Not that long ago, when we walked into the Lands Department of a new client, the director came up to us and shook our hands. “Congratulations,” he said, “you’ve now visited us more than the last consultants ever did.” Yikes. Not all consultant-client relationships need to look the same. But when you’re looking for help knocking down your to-do list or furthering a goal that requires very specific expertise, choosing the right consultant can be the difference between moving your project forward…or not. Here’s the inside scoop on how to choose the consultants that best fit your needs, and how to train them to deliver what you want.*

Question: Are you missing opportunities?

Do you even need a consultant? According to our clients, they hire outside help from companies like us for two main reasons: for specific expertise (do you really need a full-time fluvial geomorphologist on staff?), and to fill capacity gaps. If you have 101 things on your to-do list, extra hands make light work. If you need to solve problems where you need information, advice, skills, expertise, strategies, and techniques that you don’t have in house, consultants can be very effective supports.
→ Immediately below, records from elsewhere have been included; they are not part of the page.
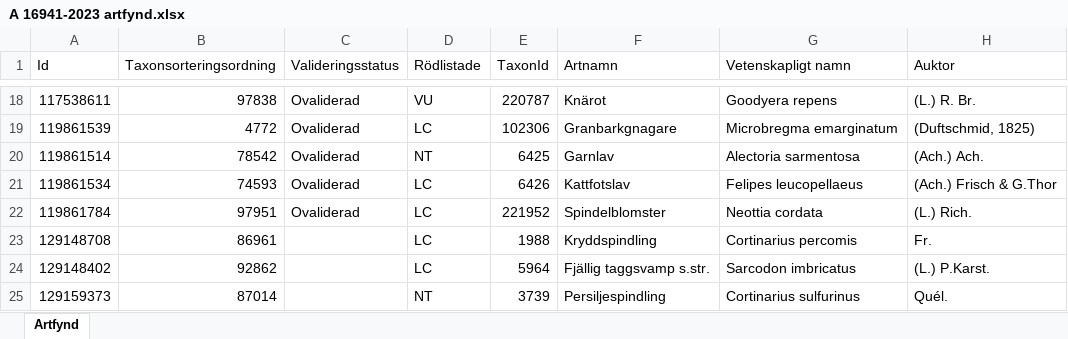
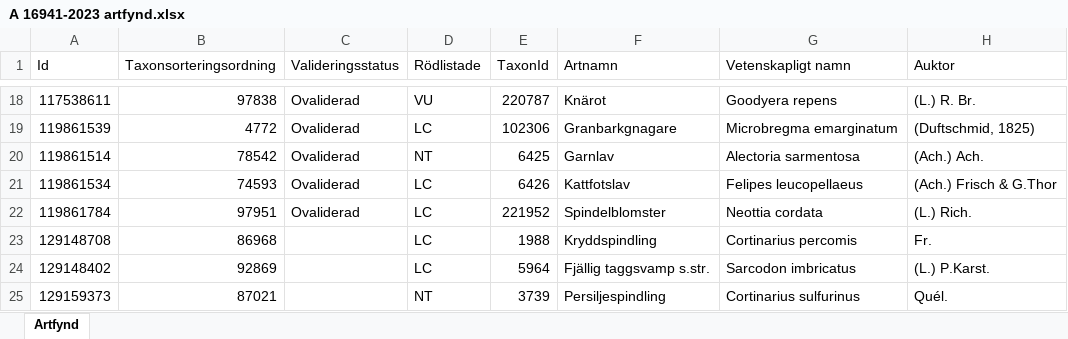
Before and after one commit to klasma/Logging_0665, an Excel workbook: artfynd/A 16941-2023 artfynd.xlsx, sheet Artfynd, drawn as a sheet; only a part is shown, gaps mark what is left out; values as stored, in another font and other column widths than the file's, no borders; the diff names each change by its address in the sheet, - before the commit and + after, or states it on an @@ line.

```diff
--- a/artfynd/A 16941-2023 artfynd.xlsx (sheet Artfynd)
+++ b/artfynd/A 16941-2023 artfynd.xlsx (sheet Artfynd)
-B23 (Taxonsorteringsordning): 86961
+B23 (Taxonsorteringsordning): 86968
-B24 (Taxonsorteringsordning): 92862
+B24 (Taxonsorteringsordning): 92869
-B25 (Taxonsorteringsordning): 87014
+B25 (Taxonsorteringsordning): 87021
```
Also changed, not shown: artfynd/A 25653-2024 artfynd.xlsx, artfynd/A 4015-2023 artfynd.xlsx, 45 other files.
When you drill down to the main reason to hire consultants, it comes down to missed opportunities. If you have a stack of unopened requests for consultation, or a feeling of dread that things are moving faster than your ability to respond, it may be time to look for a consultant’s help.


Different consultants bring different ideas, specialities and skillsets to the table, and some may be a better fit for your needs than others. The last thing you need is to work with people who don’t really get it, or you. You need someone who understands your needs and can help you reach ambitious goals. So, how do you choose the best partner for you?
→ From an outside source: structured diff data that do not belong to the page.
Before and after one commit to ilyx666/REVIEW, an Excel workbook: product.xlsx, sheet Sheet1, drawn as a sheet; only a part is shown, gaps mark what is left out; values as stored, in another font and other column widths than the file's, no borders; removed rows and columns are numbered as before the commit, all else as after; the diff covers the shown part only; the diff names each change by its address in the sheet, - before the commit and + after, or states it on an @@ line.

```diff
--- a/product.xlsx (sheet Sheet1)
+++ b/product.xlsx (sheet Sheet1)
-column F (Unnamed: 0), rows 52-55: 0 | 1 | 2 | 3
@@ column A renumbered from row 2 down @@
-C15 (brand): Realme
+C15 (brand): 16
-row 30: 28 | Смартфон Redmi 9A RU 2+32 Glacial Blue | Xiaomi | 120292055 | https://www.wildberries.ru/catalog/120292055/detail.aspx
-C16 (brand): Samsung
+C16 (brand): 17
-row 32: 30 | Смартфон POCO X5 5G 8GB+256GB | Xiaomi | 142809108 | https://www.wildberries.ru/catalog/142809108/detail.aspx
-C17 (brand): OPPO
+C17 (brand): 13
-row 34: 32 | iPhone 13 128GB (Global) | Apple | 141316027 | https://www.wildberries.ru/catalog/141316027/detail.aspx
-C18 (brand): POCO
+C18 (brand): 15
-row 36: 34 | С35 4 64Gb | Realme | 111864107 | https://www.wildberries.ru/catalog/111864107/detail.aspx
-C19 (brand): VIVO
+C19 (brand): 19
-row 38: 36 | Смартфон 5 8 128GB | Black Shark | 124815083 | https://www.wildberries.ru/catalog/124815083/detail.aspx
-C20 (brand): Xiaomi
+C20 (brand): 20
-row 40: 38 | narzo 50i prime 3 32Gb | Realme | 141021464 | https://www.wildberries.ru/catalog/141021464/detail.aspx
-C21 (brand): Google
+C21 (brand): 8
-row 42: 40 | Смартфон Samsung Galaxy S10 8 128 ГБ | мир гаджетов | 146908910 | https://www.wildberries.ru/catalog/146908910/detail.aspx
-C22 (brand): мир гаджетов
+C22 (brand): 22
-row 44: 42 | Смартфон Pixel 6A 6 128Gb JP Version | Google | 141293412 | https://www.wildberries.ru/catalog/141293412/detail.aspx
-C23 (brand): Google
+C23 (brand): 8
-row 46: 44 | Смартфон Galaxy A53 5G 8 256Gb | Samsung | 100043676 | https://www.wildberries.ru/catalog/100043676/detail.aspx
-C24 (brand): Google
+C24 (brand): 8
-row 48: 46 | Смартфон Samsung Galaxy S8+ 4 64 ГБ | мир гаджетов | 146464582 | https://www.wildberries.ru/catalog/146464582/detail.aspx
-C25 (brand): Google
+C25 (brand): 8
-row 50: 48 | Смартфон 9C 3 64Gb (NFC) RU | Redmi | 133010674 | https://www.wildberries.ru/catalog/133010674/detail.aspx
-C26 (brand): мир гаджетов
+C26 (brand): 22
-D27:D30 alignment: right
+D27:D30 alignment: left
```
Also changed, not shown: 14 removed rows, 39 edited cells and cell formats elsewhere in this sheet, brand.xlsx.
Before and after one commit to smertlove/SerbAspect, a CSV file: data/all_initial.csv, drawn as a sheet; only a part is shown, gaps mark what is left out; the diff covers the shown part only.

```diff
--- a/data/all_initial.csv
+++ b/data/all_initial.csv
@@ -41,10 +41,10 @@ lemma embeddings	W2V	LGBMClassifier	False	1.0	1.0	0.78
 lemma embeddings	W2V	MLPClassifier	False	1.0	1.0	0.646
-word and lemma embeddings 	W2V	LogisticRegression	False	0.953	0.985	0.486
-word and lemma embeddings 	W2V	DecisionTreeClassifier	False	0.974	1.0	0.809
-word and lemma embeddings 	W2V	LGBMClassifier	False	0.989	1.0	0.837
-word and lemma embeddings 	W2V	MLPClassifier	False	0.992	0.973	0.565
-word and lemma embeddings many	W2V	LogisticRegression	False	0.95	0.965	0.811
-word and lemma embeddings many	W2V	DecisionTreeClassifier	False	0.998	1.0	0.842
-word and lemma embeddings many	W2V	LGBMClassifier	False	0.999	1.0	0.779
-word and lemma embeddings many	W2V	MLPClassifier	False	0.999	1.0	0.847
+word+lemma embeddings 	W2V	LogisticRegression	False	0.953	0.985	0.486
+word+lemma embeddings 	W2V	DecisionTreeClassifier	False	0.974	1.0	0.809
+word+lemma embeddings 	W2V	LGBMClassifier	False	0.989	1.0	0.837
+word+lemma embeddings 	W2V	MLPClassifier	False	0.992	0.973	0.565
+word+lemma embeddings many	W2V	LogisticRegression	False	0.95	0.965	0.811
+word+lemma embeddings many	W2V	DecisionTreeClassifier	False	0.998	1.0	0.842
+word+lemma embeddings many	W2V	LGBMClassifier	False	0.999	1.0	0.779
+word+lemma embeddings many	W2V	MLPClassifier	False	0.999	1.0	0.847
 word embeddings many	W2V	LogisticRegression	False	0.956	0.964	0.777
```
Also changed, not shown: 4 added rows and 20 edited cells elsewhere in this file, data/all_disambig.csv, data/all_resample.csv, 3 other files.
How to pick the best consultant for you

Main take-home point: A consultant’s goals should be your goals. Find someone who will bring you opportunities, resources, make suggestions and introductions. The consultant should focus on your success, not theirs. The right consultant can help you to further your prosperity and well-being, and advance your stewardship and jurisdiction over lands and waters. They can help you protect or enhance important community values, such as traditions, culture, relationships, lands and waters, and safety.
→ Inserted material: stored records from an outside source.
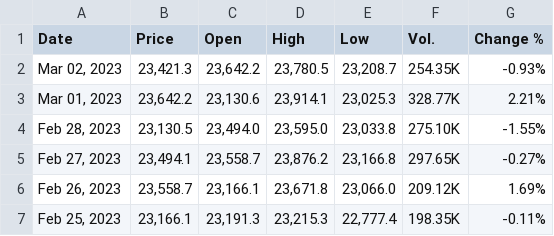
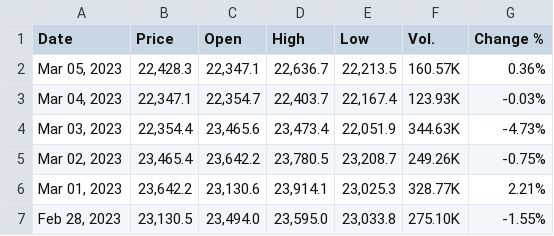
Before and after one commit to rgiosa10/crypto-pricing-project, a CSV file: dsa-airflow/data/Bitcoin Historical Data - Investing.com.csv, drawn as a sheet; only a part is shown; the shorter side is filled out with more unchanged rows.

```diff
--- a/dsa-airflow/data/Bitcoin Historical Data - Investing.com.csv
+++ b/dsa-airflow/data/Bitcoin Historical Data - Investing.com.csv
@@ -1,3 +1,6 @@
 "Date","Price","Open","High","Low","Vol.","Change %"
-"Mar 02, 2023","23,421.3","23,642.2","23,780.5","23,208.7","254.35K","-0.93%"
+"Mar 05, 2023","22,428.3","22,347.1","22,636.7","22,213.5","160.57K","0.36%"
+"Mar 04, 2023","22,347.1","22,354.7","22,403.7","22,167.4","123.93K","-0.03%"
+"Mar 03, 2023","22,354.4","23,465.6","23,473.4","22,051.9","344.63K","-4.73%"
+"Mar 02, 2023","23,465.4","23,642.2","23,780.5","23,208.7","249.26K","-0.75%"
 "Mar 01, 2023","23,642.2","23,130.6","23,914.1","23,025.3","328.77K","2.21%"
```
Also changed, not shown: 45 other files.
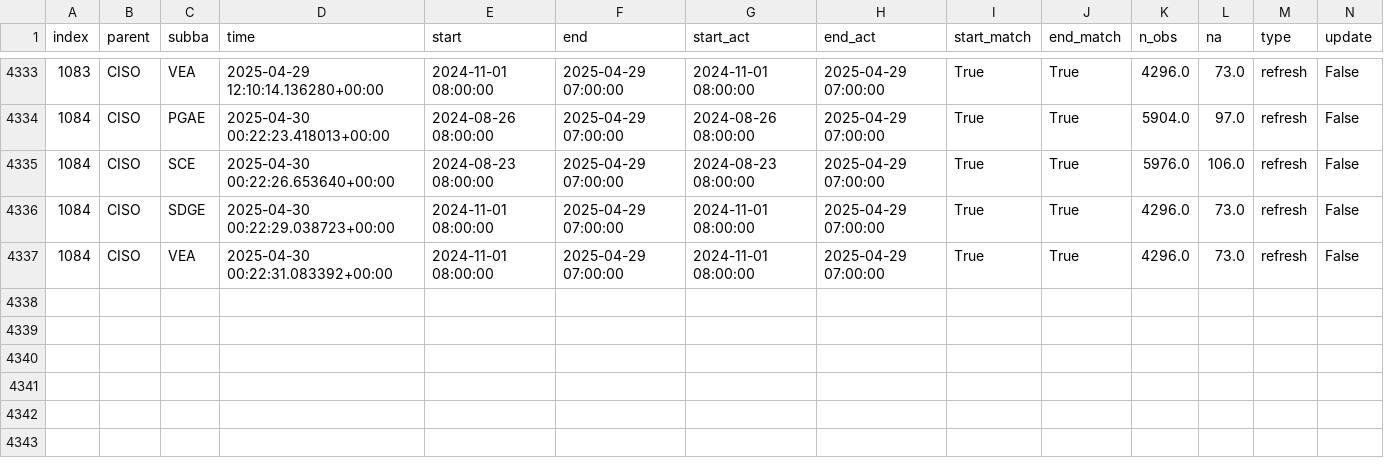
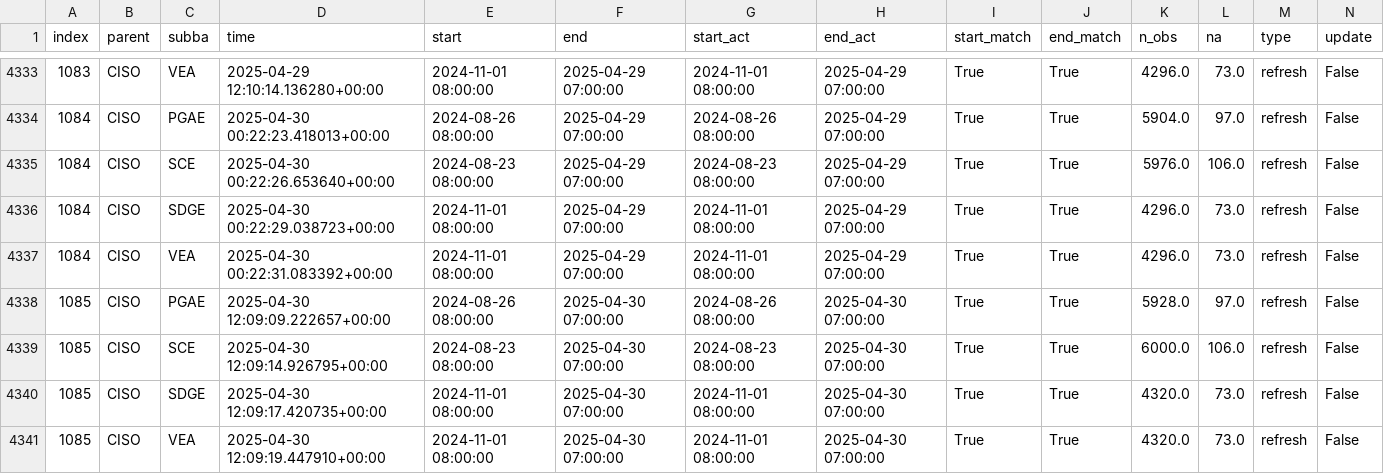
Before and after one commit to basillatif/data-pipeline-automation-with-github-actions, a CSV file: metadata/ciso_log_py.csv, drawn as a sheet; only a part is shown, gaps mark what is left out; rows hold the shown columns only; the diff names each change by its address in the sheet, - before the commit and + after, or states it on an @@ line.

Commit message:
Auto update of the data

```diff
--- a/metadata/ciso_log_py.csv
+++ b/metadata/ciso_log_py.csv
+row 4338: 1085 | CISO | PGAE | 2025-04-30 12:09:09.222657+00:00 | 2024-08-26 08:00:00 | 2025-04-30 07:00:00 | 2024-08-26 08:00:00 | 2025-04-30 07:00:00 | True | True | 5928.0 | 97.0 | refresh | False
+row 4339: 1085 | CISO | SCE | 2025-04-30 12:09:14.926795+00:00 | 2024-08-23 08:00:00 | 2025-04-30 07:00:00 | 2024-08-23 08:00:00 | 2025-04-30 07:00:00 | True | True | 6000.0 | 106.0 | refresh | False
+row 4340: 1085 | CISO | SDGE | 2025-04-30 12:09:17.420735+00:00 | 2024-11-01 08:00:00 | 2025-04-30 07:00:00 | 2024-11-01 08:00:00 | 2025-04-30 07:00:00 | True | True | 4320.0 | 73.0 | refresh | False
+row 4341: 1085 | CISO | VEA | 2025-04-30 12:09:19.447910+00:00 | 2024-11-01 08:00:00 | 2025-04-30 07:00:00 | 2024-11-01 08:00:00 | 2025-04-30 07:00:00 | True | True | 4320.0 | 73.0 | refresh | False
```
Also changed, not shown: 2 other files.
The key to working well with a consultant is to find someone who you trust, and with whom you can build a long-term relationship. Before you start looking, take the time to make sure you have a clear understanding of the problem you’re trying to solve. And use your network! Ask neighbouring Indigenous nations for recommendations, and ask for references. Find someone who wants to spend time in your community and who is interested in developing a deeper and broader understanding of your needs, goals, challenges and your successes.


If you are releasing an RFP (request for proposal), consider having a subject specialist review it before its released if there are topic areas that require any specific knowledge you don't possess in house.  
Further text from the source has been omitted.